DIRECTIONS: Find how many lines below hold "parts", then state that number by itself.

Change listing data
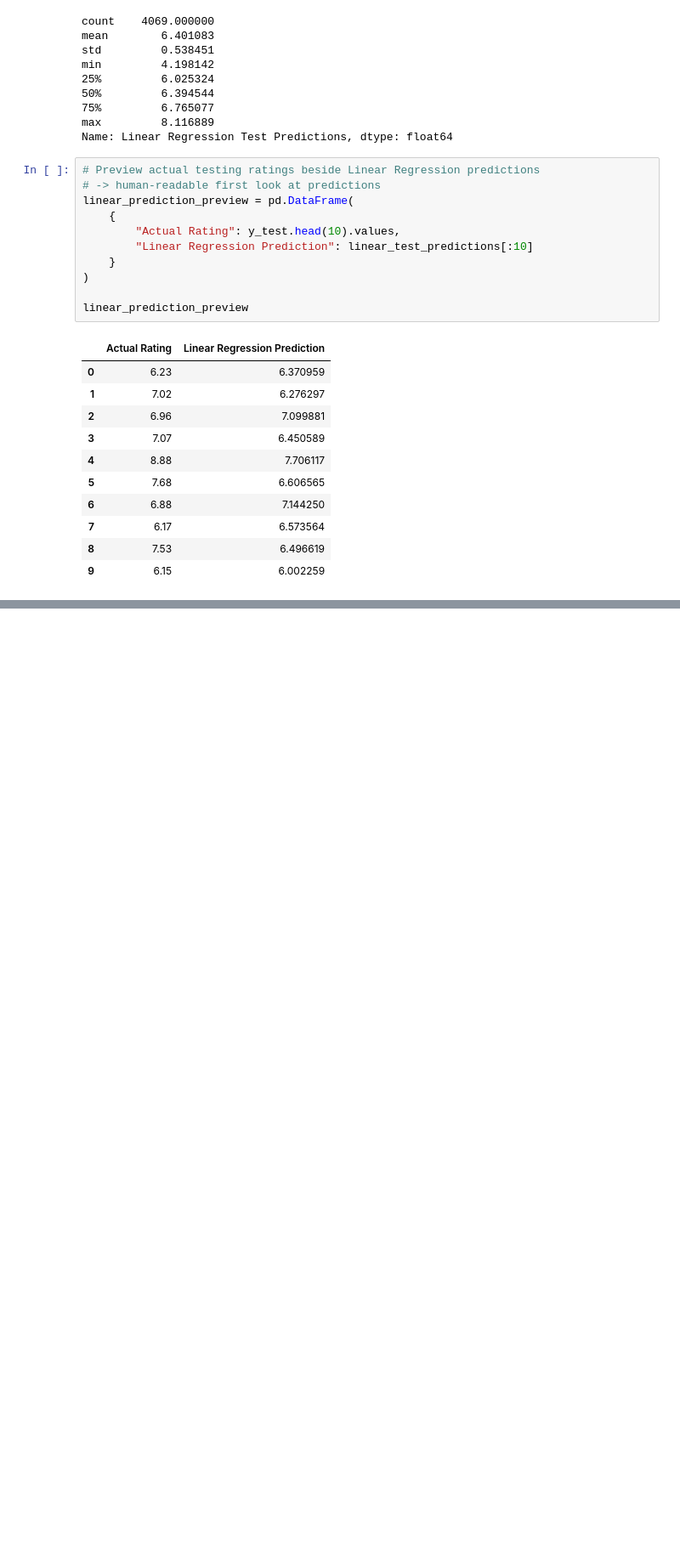
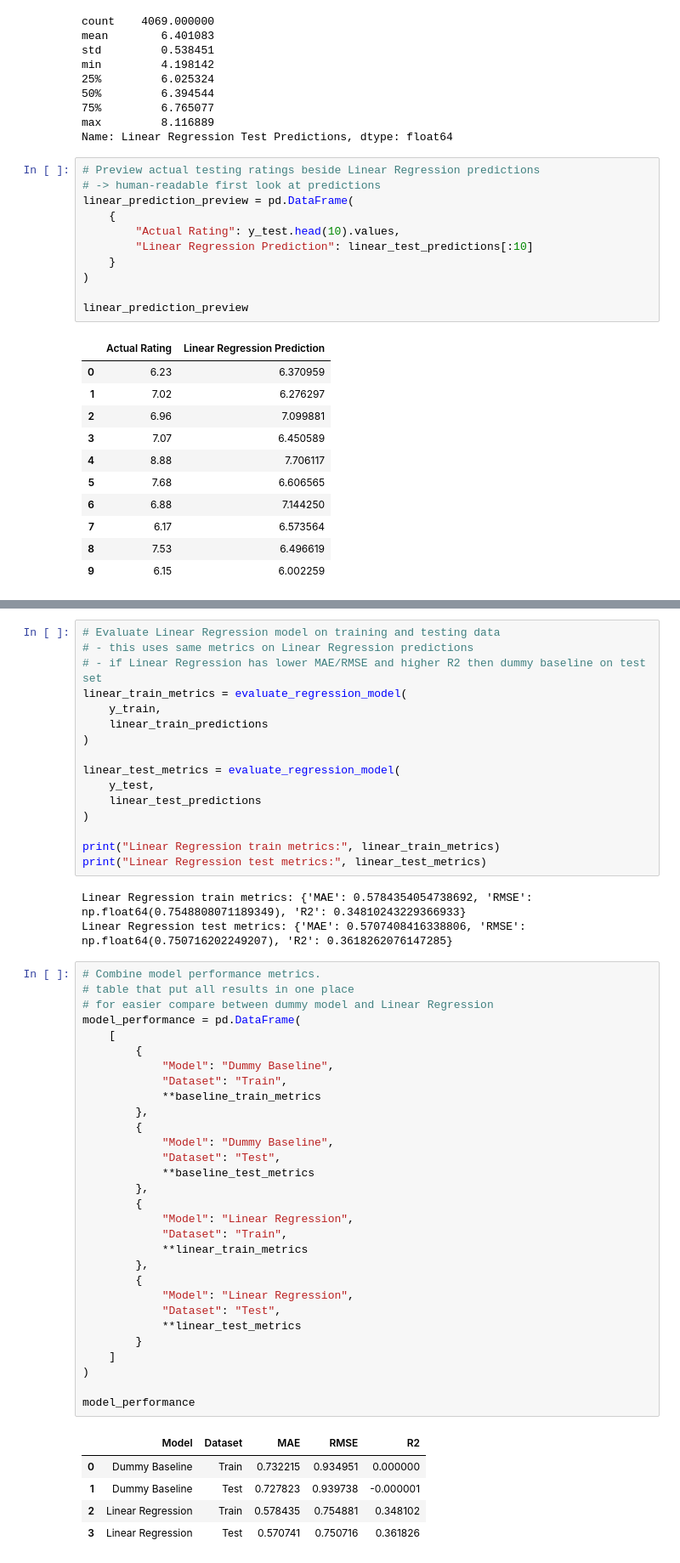
Before and after one commit to Agnogh/board-game-rating-predictor, a Jupyter notebook: notebooks/05_baseline_model_training.ipynb, the cells around one changed output, grey strips where cells are left out. Shown at 85% size. Drawn from its saved outputs; the diff is of its cells as text; blank space fills up the shorter version.

Commit message:
Evaluate baseline model performance
Evaluate dummy baseline and Linear Regression models using MAE, RMSE, and R2, then compare test-set error improvements.

```diff
--- a/notebooks/05_baseline_model_training.ipynb
+++ b/notebooks/05_baseline_model_training.ipynb
@@ -373,0 +424,55 @@ We are not ealuating model predictions against dummy baseline just yet (in next
+# %%
+# Evaluate Linear Regression model on training and testing data
+# - this uses same metrics on Linear Regression predictions
+# - if Linear Regression has lower MAE/RMSE and higher R2 then dummy baseline on test set
+linear_train_metrics = evaluate_regression_model(
+    y_train,
+    linear_train_predictions
+)
+
+linear_test_metrics = evaluate_regression_model(
+    y_test,
+    linear_test_predictions
+)
+
+print("Linear Regression train metrics:", linear_train_metrics)
+print("Linear Regression test metrics:", linear_test_metrics)
+# %% [output]
+Linear Regression train metrics: {'MAE': 0.5784354054738692, 'RMSE': np.float64(0.7548808071189349), 'R2': 0.34810243229366933}
+Linear Regression test metrics: {'MAE': 0.5707408416338806, 'RMSE': np.float64(0.750716202249207), 'R2': 0.3618262076147285}
+# %%
+# Combine model performance metrics.
+# table that put all results in one place
+# for easier compare between dummy model and Linear Regression
+model_performance = pd.DataFrame(
+    [
+        {
+            "Model": "Dummy Baseline",
+            "Dataset": "Train",
+            **baseline_train_metrics
+        },
+        {
+            "Model": "Dummy Baseline",
+            "Dataset": "Test",
+            **baseline_test_metrics
+        },
+        {
+            "Model": "Linear Regression",
+            "Dataset": "Train",
+            **linear_train_metrics
+        },
+        {
+            "Model": "Linear Regression",
+            "Dataset": "Test",
+            **linear_test_metrics
+        }
+    ]
+)
+
+model_performance
+# %% [output]
+|  | Model | Dataset | MAE | RMSE | R2 |
+| 0 | Dummy Baseline | Train | 0.732215 | 0.934951 | 0.000000 |
+| 1 | Dummy Baseline | Test | 0.727823 | 0.939738 | -0.000001 |
+| 2 | Linear Regression | Train | 0.578435 | 0.754881 | 0.348102 |
+| 3 | Linear Regression | Test | 0.570741 | 0.750716 | 0.361826 |
```
Also changed, not shown: parts of 8 cells of this notebook.
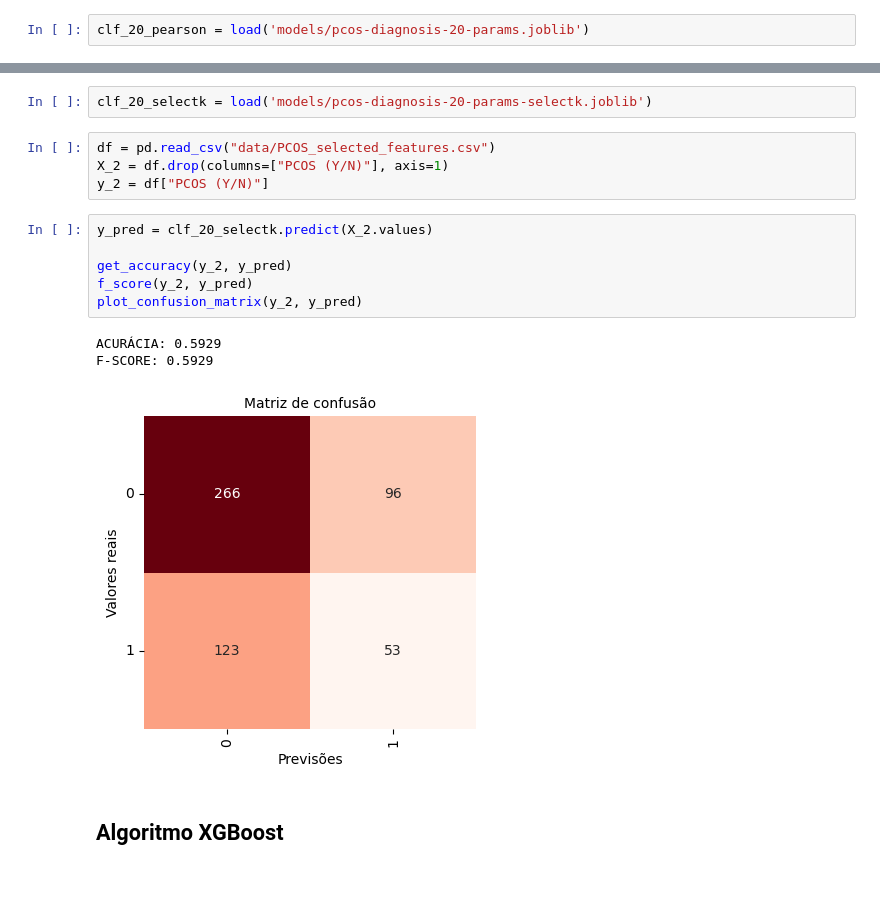
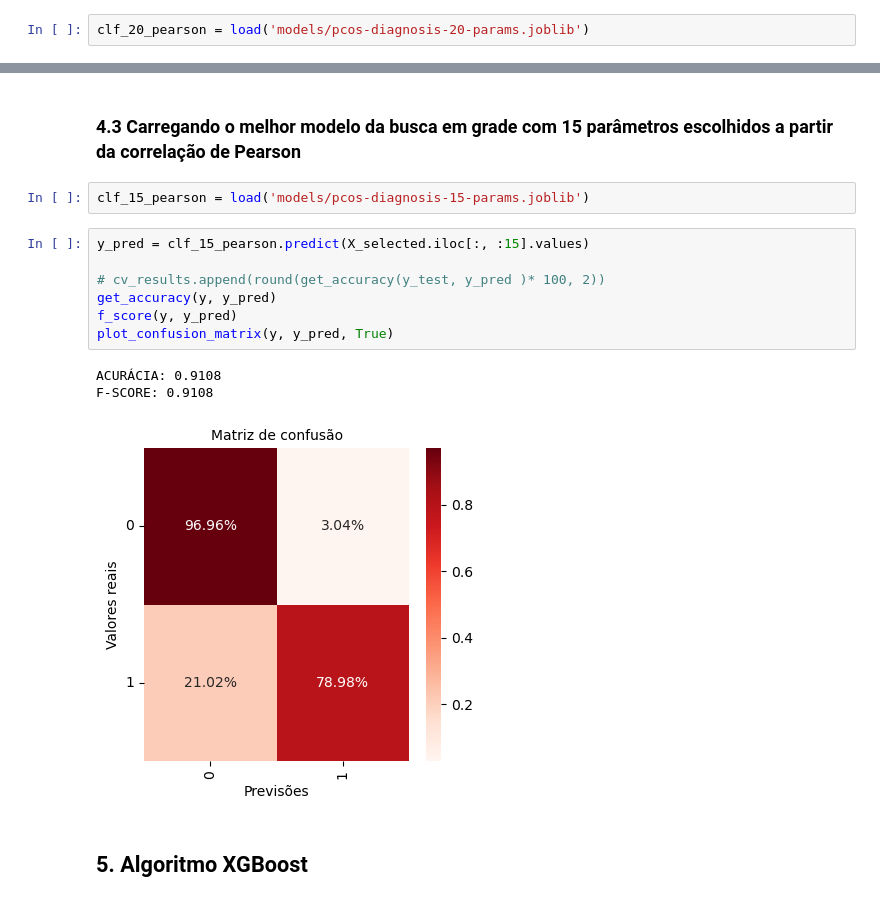
Before and after one commit to melinnediniz/RNA-AA3, a Jupyter notebook: testing_models_and_xgboost.ipynb, the cells around one changed output, grey strips where cells are left out. Cells and saved outputs as stored; diff of their text form.

```diff
--- a/testing_models_and_xgboost.ipynb
+++ b/testing_models_and_xgboost.ipynb
@@ -132,18 +135,17 @@ F-SCORE: 0.9238
-# %%
-clf_20_selectk = load('models/pcos-diagnosis-20-params-selectk.joblib')
-# %%
-df = pd.read_csv("data/PCOS_selected_features.csv")
-X_2 = df.drop(columns=["PCOS (Y/N)"], axis=1)
-y_2 = df["PCOS (Y/N)"]
-# %%
-y_pred = clf_20_selectk.predict(X_2.values)
-
-get_accuracy(y_2, y_pred)
-f_score(y_2, y_pred)
-plot_confusion_matrix(y_2, y_pred)
-# %% [output]
-ACURÁCIA: 0.5929
-F-SCORE: 0.5929
-[figure, removed]
+# %% [markdown]
+### 4.3 Carregando o melhor modelo da busca em grade com 15 parâmetros escolhidos a partir da correlação de Pearson
+# %%
+clf_15_pearson = load('models/pcos-diagnosis-15-params.joblib')
+# %%
+y_pred = clf_15_pearson.predict(X_selected.iloc[:, :15].values)
+
+# cv_results.append(round(get_accuracy(y_test, y_pred )* 100, 2))
+get_accuracy(y, y_pred)
+f_score(y, y_pred)
+plot_confusion_matrix(y, y_pred, True)
+# %% [output]
+ACURÁCIA: 0.9108
+F-SCORE: 0.9108
+[figure, added]
 # %% [markdown]
-## Algoritmo XGBoost
+## 5. Algoritmo XGBoost
```
Also changed, not shown: parts of 42 cells of this notebook, 10 other files.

WRITTEN ANSWER: 2